 Adverbs of degree show how big or important something is. They make the meaning weaker (small degree) or stronger (large degree).

Small degree: a little, a bit, slightly

Medium degree: quite, fairly, pretty rather, reasonably, relatively

Large degree: extremely, really, very, absolutely, completely

 

 Look at these examples.

With adjectives: It was a little expensive/rather strange/very professional.

With adverbs: It was done a bit late/quite quickly /very professionally.

With verbs:. / really disagree. They've increased their offer a little.

With comparatives: It's a bit/slightly/considerably/much/a lot cheaper.

 

 Too, enough, not enough B

 

 Too means 'more than is necessary or good'. Not enough means 'less than is necessary or good'. Enough means 'as much as is necessary' or 'sufficient'. Adjectives: The salary is too low. The salary isn't high enough. Adverbs: I'm sorry, it goes too slowly. I'm sorry it isn't fast enough. Nouns: There's too much work. There isn't enough time.

 

 Note the positions: too comes before adjectives, adverbs and nouns; enough

comes after adjectives and adverbs, but before nouns.

 

 We use too many/few + plural nouns and too much/little + uncountable nouns. There are too many people involved in the project. I think we spent too much money on the consultants.

 

 We can leave out the noun if the meaning is clear.

Just a little milk, please. Not too much. Here are six chairs. Is that enough?

 

 Other structures with too and enough C

 

 After too and enough we can use a phrase with for.

Their delivery times are too long for us.

 

 After too, enough we can use an infinitive.

Sales are too slow to make much profit.

 

 

 
Pumping money into the Health Service is not the only way to make it more efficient.(=to put a lot of money into a particular plan, place, or organizations to make it successful)

 So and such D

 

 We use so and such for emphasis.

So with adjectives and adverbs: The meeting finished so quickly
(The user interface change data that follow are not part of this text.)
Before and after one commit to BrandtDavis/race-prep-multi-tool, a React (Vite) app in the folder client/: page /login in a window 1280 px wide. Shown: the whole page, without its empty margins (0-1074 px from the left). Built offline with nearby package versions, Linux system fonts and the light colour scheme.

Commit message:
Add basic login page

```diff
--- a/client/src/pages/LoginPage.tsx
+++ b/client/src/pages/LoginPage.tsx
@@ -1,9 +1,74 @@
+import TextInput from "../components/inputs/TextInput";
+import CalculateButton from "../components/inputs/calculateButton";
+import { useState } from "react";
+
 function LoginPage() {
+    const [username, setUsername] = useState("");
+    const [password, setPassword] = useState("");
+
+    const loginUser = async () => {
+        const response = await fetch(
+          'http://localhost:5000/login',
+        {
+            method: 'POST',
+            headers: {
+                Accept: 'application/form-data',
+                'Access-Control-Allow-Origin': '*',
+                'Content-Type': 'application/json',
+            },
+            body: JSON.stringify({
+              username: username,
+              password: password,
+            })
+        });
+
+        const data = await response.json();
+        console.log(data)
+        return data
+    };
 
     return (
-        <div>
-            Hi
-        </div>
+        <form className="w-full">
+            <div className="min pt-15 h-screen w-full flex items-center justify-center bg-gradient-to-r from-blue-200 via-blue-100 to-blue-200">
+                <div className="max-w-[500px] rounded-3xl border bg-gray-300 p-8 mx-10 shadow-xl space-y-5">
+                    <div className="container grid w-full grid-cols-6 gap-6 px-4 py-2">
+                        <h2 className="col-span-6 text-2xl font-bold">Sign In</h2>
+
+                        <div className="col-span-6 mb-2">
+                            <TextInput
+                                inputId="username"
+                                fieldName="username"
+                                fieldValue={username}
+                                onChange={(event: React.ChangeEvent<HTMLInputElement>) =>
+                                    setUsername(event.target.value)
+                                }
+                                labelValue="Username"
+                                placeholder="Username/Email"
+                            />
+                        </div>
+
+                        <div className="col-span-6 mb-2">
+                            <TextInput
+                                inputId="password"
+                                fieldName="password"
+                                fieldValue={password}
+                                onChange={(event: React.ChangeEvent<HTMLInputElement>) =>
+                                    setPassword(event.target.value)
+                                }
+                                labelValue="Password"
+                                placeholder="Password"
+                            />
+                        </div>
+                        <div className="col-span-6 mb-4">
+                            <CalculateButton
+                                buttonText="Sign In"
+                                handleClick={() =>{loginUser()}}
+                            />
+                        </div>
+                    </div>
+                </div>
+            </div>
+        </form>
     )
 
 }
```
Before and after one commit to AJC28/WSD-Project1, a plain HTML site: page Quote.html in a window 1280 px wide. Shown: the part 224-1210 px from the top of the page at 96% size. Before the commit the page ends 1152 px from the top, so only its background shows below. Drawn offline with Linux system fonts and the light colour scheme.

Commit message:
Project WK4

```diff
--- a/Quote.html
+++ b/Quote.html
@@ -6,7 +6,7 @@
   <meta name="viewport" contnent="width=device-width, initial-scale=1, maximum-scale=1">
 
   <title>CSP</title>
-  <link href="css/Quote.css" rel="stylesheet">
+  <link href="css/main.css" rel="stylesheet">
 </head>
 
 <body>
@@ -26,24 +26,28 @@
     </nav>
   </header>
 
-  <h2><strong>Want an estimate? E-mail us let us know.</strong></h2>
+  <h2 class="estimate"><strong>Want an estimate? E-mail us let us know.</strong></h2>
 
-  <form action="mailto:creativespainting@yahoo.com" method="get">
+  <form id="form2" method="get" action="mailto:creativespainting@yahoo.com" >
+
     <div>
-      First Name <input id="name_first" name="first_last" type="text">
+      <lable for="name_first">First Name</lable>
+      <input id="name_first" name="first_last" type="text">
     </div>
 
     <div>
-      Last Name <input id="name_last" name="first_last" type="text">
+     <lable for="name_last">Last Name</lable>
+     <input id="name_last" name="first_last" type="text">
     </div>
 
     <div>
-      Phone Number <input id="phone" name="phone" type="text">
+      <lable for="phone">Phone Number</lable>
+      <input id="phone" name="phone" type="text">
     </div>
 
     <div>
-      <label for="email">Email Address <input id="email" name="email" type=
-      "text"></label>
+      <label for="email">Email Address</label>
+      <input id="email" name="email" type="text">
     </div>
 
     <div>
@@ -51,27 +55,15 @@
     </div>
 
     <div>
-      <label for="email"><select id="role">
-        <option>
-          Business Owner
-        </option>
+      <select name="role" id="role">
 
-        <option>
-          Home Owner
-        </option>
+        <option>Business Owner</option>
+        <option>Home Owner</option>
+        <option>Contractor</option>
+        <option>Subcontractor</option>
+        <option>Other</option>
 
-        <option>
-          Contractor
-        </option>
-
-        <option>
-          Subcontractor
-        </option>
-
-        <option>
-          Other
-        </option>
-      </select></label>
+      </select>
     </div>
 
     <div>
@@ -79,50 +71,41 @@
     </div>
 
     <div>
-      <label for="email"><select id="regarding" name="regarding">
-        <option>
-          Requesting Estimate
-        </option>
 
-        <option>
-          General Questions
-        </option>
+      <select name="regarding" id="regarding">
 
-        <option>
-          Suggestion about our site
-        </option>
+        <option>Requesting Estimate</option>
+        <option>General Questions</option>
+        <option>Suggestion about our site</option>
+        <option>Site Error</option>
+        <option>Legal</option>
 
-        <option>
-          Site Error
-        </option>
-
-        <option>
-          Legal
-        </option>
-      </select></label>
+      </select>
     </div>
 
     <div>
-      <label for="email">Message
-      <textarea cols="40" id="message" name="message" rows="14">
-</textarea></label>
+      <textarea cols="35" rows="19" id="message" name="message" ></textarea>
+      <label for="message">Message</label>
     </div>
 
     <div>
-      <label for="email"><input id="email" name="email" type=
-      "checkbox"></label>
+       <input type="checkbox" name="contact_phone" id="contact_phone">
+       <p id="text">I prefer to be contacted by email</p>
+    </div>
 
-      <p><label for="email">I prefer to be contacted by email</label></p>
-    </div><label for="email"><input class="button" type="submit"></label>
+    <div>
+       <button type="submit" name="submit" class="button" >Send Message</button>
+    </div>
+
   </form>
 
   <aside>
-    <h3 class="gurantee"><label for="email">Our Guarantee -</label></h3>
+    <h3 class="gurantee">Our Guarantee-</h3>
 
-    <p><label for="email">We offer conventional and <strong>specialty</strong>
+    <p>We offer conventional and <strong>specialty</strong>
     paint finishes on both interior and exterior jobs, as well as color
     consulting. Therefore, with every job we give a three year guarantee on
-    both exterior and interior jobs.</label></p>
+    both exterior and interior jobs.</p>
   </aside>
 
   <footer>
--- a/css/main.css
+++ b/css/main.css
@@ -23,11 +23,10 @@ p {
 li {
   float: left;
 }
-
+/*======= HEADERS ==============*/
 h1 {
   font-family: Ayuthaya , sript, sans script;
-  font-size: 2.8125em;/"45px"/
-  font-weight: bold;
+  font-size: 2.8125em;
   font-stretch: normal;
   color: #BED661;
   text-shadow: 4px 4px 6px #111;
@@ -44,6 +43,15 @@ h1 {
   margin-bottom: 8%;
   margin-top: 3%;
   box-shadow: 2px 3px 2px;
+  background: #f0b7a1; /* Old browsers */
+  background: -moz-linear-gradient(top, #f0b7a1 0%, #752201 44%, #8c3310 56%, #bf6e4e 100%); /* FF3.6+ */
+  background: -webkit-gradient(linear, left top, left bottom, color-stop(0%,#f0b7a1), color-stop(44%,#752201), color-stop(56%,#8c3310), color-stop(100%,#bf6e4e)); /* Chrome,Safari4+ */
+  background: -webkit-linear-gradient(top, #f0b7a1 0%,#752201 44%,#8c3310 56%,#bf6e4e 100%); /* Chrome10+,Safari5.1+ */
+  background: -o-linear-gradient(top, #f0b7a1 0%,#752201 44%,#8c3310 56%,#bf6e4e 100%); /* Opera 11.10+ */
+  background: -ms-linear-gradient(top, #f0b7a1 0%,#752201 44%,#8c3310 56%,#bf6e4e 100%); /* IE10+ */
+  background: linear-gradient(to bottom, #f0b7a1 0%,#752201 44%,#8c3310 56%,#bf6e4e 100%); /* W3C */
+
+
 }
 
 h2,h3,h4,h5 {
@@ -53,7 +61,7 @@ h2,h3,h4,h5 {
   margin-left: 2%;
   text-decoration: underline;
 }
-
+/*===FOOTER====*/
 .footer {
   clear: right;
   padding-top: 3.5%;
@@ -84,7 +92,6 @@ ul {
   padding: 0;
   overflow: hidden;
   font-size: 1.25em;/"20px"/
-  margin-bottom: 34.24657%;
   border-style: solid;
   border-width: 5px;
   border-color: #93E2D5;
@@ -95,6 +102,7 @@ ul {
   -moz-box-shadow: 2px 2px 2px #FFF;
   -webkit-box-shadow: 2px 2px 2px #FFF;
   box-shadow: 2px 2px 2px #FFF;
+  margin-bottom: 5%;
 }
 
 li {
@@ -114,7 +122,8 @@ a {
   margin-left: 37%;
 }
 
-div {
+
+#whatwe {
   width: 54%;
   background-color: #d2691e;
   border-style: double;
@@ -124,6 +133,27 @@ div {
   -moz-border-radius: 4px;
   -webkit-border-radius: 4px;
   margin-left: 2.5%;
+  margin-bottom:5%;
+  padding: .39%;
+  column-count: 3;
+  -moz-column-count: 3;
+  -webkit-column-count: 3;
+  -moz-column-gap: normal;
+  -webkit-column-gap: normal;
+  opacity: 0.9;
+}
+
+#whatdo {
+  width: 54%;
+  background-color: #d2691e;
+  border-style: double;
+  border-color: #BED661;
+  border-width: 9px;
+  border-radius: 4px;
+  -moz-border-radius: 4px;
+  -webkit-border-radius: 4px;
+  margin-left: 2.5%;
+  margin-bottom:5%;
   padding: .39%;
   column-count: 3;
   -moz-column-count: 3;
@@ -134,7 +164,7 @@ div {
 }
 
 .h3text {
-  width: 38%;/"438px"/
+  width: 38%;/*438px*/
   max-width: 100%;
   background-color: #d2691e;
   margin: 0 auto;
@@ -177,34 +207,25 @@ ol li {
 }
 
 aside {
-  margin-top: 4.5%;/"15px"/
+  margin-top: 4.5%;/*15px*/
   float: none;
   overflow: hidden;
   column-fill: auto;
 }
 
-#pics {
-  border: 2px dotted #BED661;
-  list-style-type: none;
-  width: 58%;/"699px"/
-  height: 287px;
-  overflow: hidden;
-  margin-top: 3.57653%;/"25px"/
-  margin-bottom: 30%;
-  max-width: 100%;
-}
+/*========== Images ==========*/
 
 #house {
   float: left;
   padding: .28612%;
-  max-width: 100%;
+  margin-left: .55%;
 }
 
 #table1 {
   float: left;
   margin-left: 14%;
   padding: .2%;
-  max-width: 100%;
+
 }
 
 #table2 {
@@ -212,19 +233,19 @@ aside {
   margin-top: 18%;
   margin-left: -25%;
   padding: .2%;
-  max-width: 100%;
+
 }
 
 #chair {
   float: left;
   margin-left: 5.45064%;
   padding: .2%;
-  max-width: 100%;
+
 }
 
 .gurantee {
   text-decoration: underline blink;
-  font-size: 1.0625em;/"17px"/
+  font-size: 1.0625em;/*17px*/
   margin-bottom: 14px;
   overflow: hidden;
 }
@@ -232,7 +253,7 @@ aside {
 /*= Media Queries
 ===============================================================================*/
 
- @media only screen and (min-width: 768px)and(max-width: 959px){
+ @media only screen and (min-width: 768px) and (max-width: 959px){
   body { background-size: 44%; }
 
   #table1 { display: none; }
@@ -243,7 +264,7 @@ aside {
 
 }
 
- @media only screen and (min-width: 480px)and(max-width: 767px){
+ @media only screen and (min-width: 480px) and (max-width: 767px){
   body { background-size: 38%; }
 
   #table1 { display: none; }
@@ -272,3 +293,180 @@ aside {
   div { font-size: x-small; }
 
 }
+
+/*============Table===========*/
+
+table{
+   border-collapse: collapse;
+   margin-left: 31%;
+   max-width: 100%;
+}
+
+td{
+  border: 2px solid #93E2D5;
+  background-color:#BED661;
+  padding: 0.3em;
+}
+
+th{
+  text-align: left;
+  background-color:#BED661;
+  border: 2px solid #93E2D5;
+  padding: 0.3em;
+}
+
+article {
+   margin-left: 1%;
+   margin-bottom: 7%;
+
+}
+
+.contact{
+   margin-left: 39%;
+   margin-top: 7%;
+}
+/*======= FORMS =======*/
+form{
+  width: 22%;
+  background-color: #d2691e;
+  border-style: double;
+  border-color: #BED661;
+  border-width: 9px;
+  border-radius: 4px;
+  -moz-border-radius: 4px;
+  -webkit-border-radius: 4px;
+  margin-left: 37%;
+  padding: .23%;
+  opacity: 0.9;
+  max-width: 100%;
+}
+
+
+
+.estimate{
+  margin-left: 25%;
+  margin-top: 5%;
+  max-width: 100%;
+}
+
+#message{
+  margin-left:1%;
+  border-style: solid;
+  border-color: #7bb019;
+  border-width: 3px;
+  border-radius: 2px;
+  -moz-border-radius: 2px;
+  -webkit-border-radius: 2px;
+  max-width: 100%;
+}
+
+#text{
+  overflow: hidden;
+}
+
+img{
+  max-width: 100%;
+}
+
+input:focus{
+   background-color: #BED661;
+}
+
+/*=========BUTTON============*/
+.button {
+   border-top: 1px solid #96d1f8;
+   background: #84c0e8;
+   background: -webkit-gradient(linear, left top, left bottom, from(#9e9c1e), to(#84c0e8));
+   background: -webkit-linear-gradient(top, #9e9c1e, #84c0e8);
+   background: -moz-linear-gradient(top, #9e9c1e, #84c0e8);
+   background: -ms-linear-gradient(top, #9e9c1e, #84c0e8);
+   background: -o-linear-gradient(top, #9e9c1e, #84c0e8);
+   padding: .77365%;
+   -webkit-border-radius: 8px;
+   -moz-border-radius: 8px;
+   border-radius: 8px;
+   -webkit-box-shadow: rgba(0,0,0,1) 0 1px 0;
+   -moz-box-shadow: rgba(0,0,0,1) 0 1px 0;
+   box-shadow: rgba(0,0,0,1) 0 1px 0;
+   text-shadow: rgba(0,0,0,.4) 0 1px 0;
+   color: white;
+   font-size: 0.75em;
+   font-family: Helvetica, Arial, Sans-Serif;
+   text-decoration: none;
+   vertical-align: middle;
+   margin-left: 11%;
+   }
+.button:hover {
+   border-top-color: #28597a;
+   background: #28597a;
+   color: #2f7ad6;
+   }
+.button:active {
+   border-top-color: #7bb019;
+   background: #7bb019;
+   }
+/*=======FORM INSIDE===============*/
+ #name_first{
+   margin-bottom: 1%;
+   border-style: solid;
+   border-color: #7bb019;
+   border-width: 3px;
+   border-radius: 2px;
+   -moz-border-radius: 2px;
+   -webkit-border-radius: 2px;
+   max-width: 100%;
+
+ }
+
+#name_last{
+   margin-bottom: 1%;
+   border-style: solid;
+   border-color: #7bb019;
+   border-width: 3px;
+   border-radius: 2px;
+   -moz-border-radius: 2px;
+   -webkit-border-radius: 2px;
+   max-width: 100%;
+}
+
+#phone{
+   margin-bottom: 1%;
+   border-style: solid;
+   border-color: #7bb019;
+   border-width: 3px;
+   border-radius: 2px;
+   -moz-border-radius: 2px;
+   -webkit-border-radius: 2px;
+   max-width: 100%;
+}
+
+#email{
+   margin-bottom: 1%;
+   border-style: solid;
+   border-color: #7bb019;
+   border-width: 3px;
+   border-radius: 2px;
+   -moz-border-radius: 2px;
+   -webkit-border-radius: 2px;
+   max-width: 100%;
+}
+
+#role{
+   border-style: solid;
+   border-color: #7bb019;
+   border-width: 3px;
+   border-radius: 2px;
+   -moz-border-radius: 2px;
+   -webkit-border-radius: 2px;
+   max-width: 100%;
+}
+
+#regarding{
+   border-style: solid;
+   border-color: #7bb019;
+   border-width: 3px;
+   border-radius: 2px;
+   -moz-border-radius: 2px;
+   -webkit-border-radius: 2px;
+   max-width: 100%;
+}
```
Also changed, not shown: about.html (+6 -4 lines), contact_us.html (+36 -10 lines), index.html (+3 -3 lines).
Such a with adjective + singular noun: It was such a quick meeting. Such/So many/So few with plural nouns: You have such friendly colleagues. Such/So much/So little with uncountable nouns: It was such good advice.

 

 So/such and too are different. So/such express an opinion which can be either positive or negative. Too suggests a difficulty, that something cannot be done. There are so many people involved in the project, (it's just my opinion) There are too many people involved in the project, (we need to reduce the number)

So/such can be used with that to express a result. Too cannot be used with that. The meeting finished so quickly that I was home by 5.30. (NOT too quickly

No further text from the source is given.